Mission Mississippi’s goal is simple: unify the body of Christ across racial lines.

With that in mind, the county branch of the organization is showing a documentary that shines a light on slavery’s impact on our nation. The hope is that by better understanding our past, we can forge a better future.

Rev. Anne Matthews with Lincoln County Mission Mississippi said “Traces of the Trade: A Story from the Deep North” will be shown Sept. 25 at 5:15 p.m. at Church of the Redeemer Episcopal Church in Brookhaven. It’s free and open to the public. A question-and-answer session will follow the showing. Light refreshments will be served.

“The hope is that by bringing these things to light, it will actually lead to better relations and healing,” Matthews said. “It’s not for the sake of airing your dirty laundry for the sake of airing dirty laundry.
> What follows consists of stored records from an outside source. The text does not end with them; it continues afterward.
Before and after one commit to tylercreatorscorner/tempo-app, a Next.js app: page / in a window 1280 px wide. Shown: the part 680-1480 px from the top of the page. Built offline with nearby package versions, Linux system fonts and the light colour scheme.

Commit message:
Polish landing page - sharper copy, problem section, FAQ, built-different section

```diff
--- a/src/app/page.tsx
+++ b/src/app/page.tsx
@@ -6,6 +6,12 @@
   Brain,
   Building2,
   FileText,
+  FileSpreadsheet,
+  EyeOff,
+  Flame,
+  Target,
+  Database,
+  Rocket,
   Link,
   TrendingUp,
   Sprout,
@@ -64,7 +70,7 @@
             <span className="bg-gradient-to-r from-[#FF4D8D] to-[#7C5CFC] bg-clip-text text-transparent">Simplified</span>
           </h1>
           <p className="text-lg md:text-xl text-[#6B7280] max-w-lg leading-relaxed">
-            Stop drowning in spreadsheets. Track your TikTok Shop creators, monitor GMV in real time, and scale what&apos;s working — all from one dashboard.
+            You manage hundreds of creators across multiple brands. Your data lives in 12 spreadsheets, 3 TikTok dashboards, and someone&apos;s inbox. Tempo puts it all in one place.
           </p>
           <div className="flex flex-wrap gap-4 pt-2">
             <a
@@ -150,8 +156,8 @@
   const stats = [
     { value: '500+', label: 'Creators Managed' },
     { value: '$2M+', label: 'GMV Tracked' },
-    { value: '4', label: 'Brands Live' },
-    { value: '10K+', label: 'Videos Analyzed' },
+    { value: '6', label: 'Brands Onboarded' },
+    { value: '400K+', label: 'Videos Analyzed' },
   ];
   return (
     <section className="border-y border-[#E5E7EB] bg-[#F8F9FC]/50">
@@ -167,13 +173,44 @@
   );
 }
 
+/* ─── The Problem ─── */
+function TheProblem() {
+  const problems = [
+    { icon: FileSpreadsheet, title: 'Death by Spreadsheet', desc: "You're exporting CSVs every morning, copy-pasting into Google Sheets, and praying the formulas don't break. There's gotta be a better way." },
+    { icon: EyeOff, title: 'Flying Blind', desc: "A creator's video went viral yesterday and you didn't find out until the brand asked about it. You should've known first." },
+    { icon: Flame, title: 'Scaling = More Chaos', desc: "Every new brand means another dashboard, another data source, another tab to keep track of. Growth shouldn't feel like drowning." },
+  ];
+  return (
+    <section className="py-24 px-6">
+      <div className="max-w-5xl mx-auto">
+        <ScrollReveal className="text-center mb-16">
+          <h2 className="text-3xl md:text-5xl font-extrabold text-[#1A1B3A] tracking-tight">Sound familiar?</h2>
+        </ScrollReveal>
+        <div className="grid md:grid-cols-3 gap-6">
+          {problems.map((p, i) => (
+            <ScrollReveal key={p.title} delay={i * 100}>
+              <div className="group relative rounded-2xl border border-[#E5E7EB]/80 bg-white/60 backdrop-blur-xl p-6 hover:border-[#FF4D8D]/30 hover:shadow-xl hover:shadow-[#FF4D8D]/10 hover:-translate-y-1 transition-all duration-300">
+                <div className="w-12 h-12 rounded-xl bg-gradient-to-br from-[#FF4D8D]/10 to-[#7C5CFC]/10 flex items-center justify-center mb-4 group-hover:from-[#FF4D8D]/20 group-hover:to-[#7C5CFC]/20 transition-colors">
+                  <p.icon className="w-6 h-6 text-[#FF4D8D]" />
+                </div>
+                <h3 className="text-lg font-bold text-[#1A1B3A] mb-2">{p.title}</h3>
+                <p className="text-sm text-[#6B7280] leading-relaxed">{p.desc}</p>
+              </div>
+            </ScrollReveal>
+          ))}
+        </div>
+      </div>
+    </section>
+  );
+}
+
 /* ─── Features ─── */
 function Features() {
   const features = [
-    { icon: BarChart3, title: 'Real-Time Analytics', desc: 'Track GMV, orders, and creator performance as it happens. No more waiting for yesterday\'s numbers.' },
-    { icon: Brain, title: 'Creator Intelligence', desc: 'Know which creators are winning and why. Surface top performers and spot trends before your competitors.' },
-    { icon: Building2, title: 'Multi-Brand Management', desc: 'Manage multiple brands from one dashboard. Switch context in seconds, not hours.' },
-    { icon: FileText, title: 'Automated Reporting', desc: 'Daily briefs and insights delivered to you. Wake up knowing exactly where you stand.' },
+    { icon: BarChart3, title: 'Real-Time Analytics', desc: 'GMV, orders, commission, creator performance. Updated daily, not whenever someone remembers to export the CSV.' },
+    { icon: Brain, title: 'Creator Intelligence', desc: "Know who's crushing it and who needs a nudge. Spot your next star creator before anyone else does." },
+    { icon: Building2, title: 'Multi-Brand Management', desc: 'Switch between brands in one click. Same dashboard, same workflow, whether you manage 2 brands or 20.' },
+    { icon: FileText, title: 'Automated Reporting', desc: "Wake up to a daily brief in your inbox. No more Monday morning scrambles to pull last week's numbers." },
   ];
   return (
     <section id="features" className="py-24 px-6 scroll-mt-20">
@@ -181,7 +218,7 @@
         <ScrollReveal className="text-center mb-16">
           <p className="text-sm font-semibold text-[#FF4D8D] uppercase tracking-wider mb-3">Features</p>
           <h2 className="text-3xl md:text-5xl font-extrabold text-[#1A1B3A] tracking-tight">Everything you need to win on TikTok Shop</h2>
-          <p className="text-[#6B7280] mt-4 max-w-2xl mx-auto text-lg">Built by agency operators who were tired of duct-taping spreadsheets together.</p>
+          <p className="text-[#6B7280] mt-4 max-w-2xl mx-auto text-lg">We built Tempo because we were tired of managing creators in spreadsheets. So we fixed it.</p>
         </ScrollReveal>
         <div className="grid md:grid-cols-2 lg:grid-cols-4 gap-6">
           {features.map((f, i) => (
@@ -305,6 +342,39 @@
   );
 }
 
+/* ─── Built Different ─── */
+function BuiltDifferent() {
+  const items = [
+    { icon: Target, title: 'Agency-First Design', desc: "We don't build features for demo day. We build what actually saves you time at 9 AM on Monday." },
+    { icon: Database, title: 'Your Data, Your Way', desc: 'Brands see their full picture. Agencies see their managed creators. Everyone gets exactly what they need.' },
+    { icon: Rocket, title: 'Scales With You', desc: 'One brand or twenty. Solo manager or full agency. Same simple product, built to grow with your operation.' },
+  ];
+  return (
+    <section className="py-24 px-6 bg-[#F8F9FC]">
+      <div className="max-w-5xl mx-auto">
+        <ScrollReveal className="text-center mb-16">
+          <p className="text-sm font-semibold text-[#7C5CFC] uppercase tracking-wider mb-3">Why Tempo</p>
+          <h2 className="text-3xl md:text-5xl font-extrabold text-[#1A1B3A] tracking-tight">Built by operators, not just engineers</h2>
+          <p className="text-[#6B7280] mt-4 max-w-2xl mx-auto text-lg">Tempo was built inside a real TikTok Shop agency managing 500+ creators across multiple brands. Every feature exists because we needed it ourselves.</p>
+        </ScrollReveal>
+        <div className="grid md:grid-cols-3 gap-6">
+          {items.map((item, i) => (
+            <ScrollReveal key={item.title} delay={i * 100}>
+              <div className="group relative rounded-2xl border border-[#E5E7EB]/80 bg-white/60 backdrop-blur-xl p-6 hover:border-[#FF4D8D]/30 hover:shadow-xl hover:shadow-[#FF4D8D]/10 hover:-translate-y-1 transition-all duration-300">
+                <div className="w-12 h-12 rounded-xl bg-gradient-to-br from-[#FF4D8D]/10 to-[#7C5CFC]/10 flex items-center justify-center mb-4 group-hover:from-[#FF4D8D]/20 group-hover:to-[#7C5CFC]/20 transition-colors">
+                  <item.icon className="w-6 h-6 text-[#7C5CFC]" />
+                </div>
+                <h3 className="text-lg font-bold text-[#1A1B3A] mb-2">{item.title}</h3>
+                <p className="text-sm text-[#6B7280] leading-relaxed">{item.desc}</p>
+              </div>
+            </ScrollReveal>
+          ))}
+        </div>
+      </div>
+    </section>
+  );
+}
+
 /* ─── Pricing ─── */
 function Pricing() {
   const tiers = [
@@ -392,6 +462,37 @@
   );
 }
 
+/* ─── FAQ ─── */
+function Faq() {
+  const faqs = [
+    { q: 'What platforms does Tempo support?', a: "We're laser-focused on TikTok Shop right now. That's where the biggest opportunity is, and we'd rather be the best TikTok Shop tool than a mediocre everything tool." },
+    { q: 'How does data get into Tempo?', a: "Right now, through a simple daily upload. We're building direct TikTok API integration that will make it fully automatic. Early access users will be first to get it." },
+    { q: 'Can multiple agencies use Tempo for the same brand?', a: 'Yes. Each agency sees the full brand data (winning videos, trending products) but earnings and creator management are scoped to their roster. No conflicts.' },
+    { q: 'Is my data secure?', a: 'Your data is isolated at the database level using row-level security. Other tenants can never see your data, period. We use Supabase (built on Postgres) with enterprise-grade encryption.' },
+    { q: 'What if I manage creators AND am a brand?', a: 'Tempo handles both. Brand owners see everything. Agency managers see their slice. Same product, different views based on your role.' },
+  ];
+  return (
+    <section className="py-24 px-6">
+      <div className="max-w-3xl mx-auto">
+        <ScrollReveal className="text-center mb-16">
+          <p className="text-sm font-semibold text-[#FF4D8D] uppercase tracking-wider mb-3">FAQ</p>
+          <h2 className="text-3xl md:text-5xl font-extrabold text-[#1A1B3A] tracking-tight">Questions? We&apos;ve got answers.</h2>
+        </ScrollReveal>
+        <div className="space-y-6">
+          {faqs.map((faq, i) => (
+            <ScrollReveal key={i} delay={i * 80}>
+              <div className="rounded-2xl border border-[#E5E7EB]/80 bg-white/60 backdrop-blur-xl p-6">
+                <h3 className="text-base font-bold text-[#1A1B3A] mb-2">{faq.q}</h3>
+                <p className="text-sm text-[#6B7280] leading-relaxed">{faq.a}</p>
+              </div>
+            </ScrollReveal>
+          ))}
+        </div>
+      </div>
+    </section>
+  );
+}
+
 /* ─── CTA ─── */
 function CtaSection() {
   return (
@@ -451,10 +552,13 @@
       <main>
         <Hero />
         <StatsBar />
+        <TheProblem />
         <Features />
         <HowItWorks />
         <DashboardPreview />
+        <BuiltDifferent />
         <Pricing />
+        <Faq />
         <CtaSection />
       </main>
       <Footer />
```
It’s important for people to know our country’s history. They don’t want to look at the slave trading part of our history and how our entire economy was built around slaves — not just the Southern economy but the entire U.S. economy was entirely dependent on slave labor. I think a lot of people don’t realize how much this is a part of who we are as Americans.”

Society can only understand itself when it understands its past. The church can also benefit from a better understanding of racial division and inequality.

“Our mission is to encourage and demonstrate grace in the body of Christ across racial lines so that communities throughout Mississippi can see practical evidence of the gospel message,” said Phyllis Spearman, founder of Lincoln County Mission Mississippi.

Some will argue that the past should be left alone, forgotten. But it’s only with a clear picture of the past that we are able to work toward a better future. We are grateful for the work of Mission Mississippi and encourage everyone to see the documentary Sept. 25.